By then, the jazz situation in Sweden was improving, but mainly in Stockholm. In the provinces, development was many years behind, except for reviews of recordings and concerts. Like Claes Dahlgren, I was born in Malmo, where the critics in the daily papers had ears only for mainstream music. They covered jazz in general pretty well but there was an almost fascist aversion against that which stood out, which was different, progressive. It works this way today too: you are not often impressed when reading music reviews (could it come from bad education? Are those who select the critics influenced by their own shortcomings? Is there still fascism of mind to be traced?). Claes Dahlgren's interview was my first encounter with the music of John Coltrane. It was a short part of the show, maybe ten minutes, made by the time during or shortly before the recording of My Favorite Things. Claes, then in good company, probably didn't grasp fully what Trane was into, but he still had the greatness to include him. Credit goes to such men. To me it spoke directly to the spinal core, I was hooked, a 13-14-year-old Trane-aholic.
The beginning of Coltrane's greatness coincided remarkably with the solving of his tooth-problems. [Coltrane had had dental problems that sometimes interfered with his playing.- eds.] During the Miles/Monk years, he suffered from tooth-pain so severe that for some periods he couldn't perform at all and that was one of the reasons for Miles to sack him the first time, drug problems another. Generally, in those days, he was a confused man and it was not until he married Naima, got his teeth and drug problems sorted out and converted to Islam (unclear to me in what order) that the pieces fell into place. The pieces of his "jig-saw-puzzle" also included sorting out the members of the quartet. Elvin Jones happened to be handy when one drummer didn't show at a recording date. Coltrane signed up bassist Reggie Workman after Paul Chambers turned him down twice. Only the young McCoy Tyner was fronted as Trane's first choice.

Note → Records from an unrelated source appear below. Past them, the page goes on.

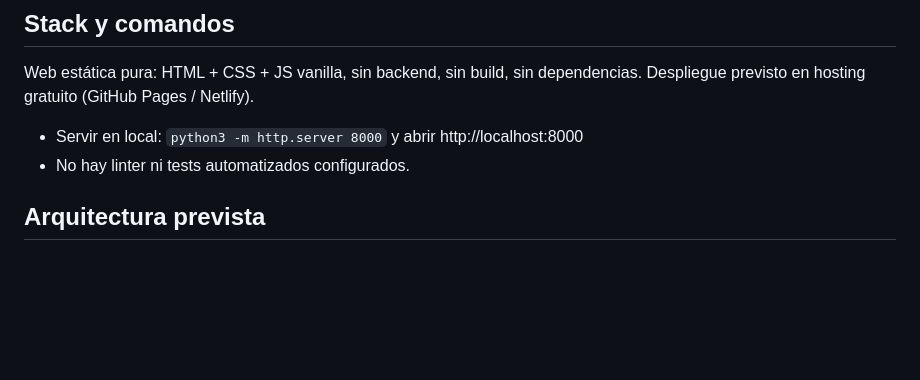
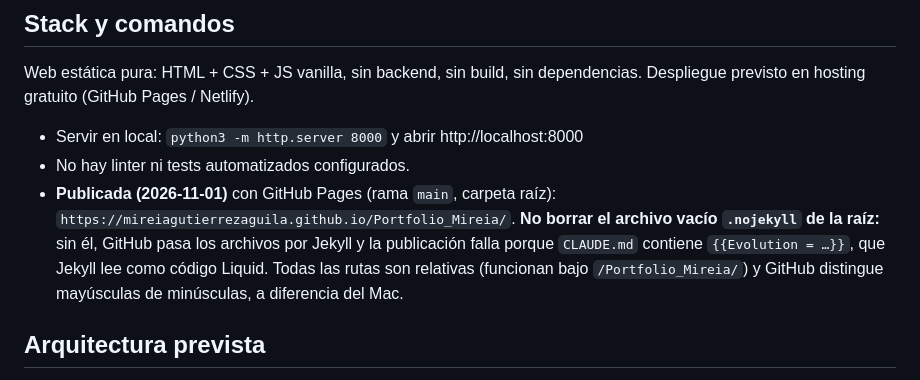
Before and after one commit to MireiaGutierrezAguila/Portfolio_Mireia, a Markdown page: CLAUDE.md, the part around the change. GitHub-like rendering; blank space fills up the shorter version.

Commit message:
Fase FINAL Proyecto cerrado

```diff
--- a/CLAUDE.md
+++ b/CLAUDE.md
@@ -41,6 +41,7 @@ Al informar de lo que encuentres o hagas, marca cada punto según su tipo:
 Web estática pura: HTML + CSS + JS vanilla, sin backend, sin build, sin dependencias. Despliegue previsto en hosting gratuito (GitHub Pages / Netlify).
 - Servir en local: `python3 -m http.server 8000` y abrir http://localhost:8000
 - No hay linter ni tests automatizados configurados.
+- **Publicada (2026-11-01)** con GitHub Pages (rama `main`, carpeta raíz): `https://mireiagutierrezaguila.github.io/Portfolio_Mireia/`. **No borrar el archivo vacío `.nojekyll` de la raíz:** sin él, GitHub pasa los archivos por Jekyll y la publicación falla porque `CLAUDE.md` contiene `{{Evolution = …}}`, que Jekyll lee como código Liquid. Todas las rutas son relativas (funcionan bajo `/Portfolio_Mireia/`) y GitHub distingue mayúsculas de minúsculas, a diferencia del Mac.
 
 ## Arquitectura prevista
 - `index.html` — one-page con secciones: Inicio · Sobre mí · Experiencia · Formación · Habilidades · Proyectos · Cómo hice esta web · Contacto · footer.
```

But he framework was assembled; the road lay open. The transition emanating from this random course of events was wondrous, left was a forlorn bop-era, not yet in wrecks but soon enough.